In the second paper, we provide an empirical analysis of the effect of capacity decisions on realized sales under alternative supply contracts in the U.S. video rental industry. Retailer capacity decisions can greatly impact sales for a product by affecting, among other things, availability (stock-outs) and visibility in the store. In this paper we provide empirical estimates of the effect of capacity on sales under alternative supply contracts that sell capacity at very different per-unit average up-front costs. We use data from the U.S. video rental industry, in which per-unit capacity costs range from $7 to $45 depending on contract type. We find that titles taken on the contracts with the highest up-front cost ($45 per tape) typically have the strongest impact on sales from increased capacity. One additional unit of capacity is estimated to produce 10.4 to 18.0 additional rentals over the life of the movie (an elasticity of rentals with respect to of 0.44 to 0.66). In contrast, titles distributed on the contract with the lowest per-unit up-front cost ($7 per tape) tend to have the weakest impact on sales from increased capacity, with an additional unit of capacity producing 0 to 4.9 additional rentals (an elasticity of 0 to 0.26).

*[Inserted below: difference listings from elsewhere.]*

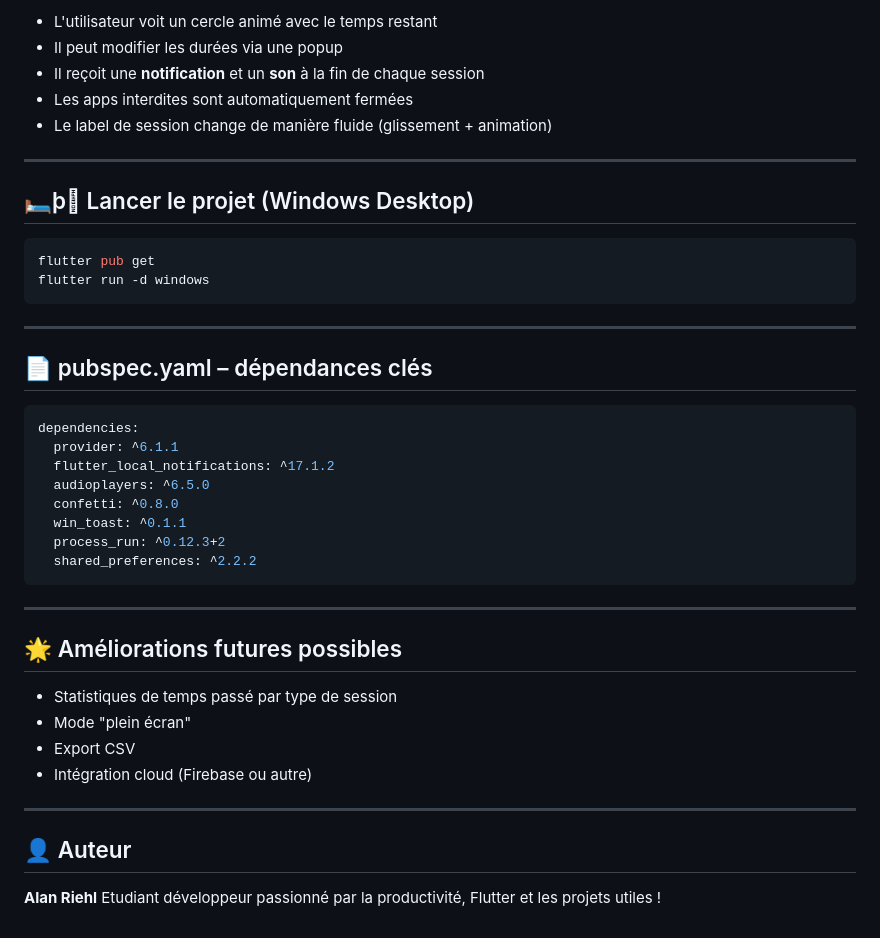
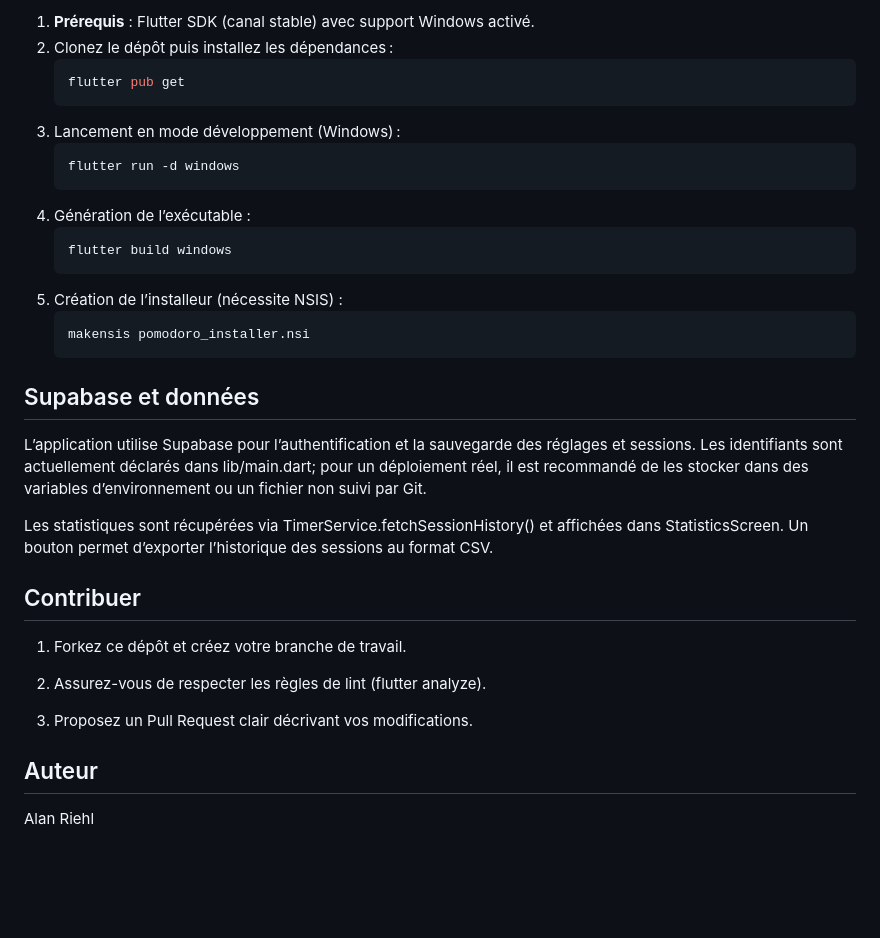
Before and after one commit to Alankikouna/pomodoro_desktop, a Markdown page: README.md, the part around the change printed below. Rendered like a GitHub page; blank space fills up the shorter version.

Commit message:
Mise à jour du README.md pour clarifier les fonctionnalités de l'application, réorganisation du sommaire et ajout d'instructions d'installation détaillées.

````diff
--- a/README.md
+++ b/README.md
@@ -80,46 +71,34 @@ assets/
 
-* L'utilisateur voit un cercle animé avec le temps restant
-* Il peut modifier les durées via une popup
-* Il reçoit une **notification** et un **son** à la fin de chaque session
-* Les apps interdites sont automatiquement fermées
-* Le label de session change de manière fluide (glissement + animation)
+1. **Prérequis** : Flutter SDK (canal stable) avec support Windows activé.
+2. Clonez le dépôt puis installez les dépendances :
+   ```bash
+   flutter pub get
+   ```
+3. Lancement en mode développement (Windows) :
+    ```bash
+    flutter run -d windows
+    ```
+4. Génération de l’exécutable :
+    ```bash
+    flutter build windows
+    ```
+5. Création de l’installeur (nécessite NSIS) :
+    ```bash
+    makensis pomodoro_installer.nsi
+    ```
+## Supabase et données
+L’application utilise Supabase pour l’authentification et la sauvegarde des réglages et sessions.
+Les identifiants sont actuellement déclarés dans lib/main.dart; pour un déploiement réel, il est recommandé de les stocker dans des variables d’environnement ou un fichier non suivi par Git.
 
----
+Les statistiques sont récupérées via TimerService.fetchSessionHistory() et affichées dans StatisticsScreen.
+Un bouton permet d’exporter l’historique des sessions au format CSV.
 
-## 🛏þ⃣ Lancer le projet (Windows Desktop)
+## Contribuer
+1. Forkez ce dépôt et créez votre branche de travail.
 
-```bash
-flutter pub get
-flutter run -d windows
-```
+2. Assurez-vous de respecter les règles de lint (flutter analyze).
 
----
+3. Proposez un Pull Request clair décrivant vos modifications.
 
-## 📄 pubspec.yaml – dépendances clés
-
-```yaml
-dependencies:
-  provider: ^6.1.1
-  flutter_local_notifications: ^17.1.2
-  audioplayers: ^6.5.0
-  confetti: ^0.8.0
-  win_toast: ^0.1.1
-  process_run: ^0.12.3+2
-  shared_preferences: ^2.2.2
-```
-
----
-
-## 🌟 Améliorations futures possibles
-
-* Statistiques de temps passé par type de session
-* Mode "plein écran"
-* Export CSV
-* Intégration cloud (Firebase ou autre)
-
----
-
-## 👤 Auteur
-
-**Alan Riehl**
-Etudiant développeur passionné par la productivité, Flutter et les projets utiles !
+## Auteur
+Alan Riehl
````
Also changed, not shown: other parts of README.md (+50 -59 lines).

My Research

I am a strategy scholar whose research focuses on Sustainability and Corporate Social Responsibility (CSR). More specifically, I seek to understand whether, how, and the extent to which the modern business organization contributes towards building a sustainable future. My academic work evolves around two main themes: a) understanding how investment analysts, and the public equity markets, perceive, evaluate and react to corporate engagement with, and integration of, environmental and social issues into strategy and b) understanding the multiple factors (e.g. institutional, regulatory, behavioural) that may affect, drive or hinder, the corporate decision to adopt environmentally and socially responsible strategies.

Upcoming Events

January 25, 2018

Prof. Ioannou will give a research seminar at the University of Leeds

March 1, 2018

Prof. Ioannou will be a visiting Professor at ESMT, in Berlin until June

April 23, 2018

Prof. Ioannou will be speaking at the 2018 European Pensions and Investments Summit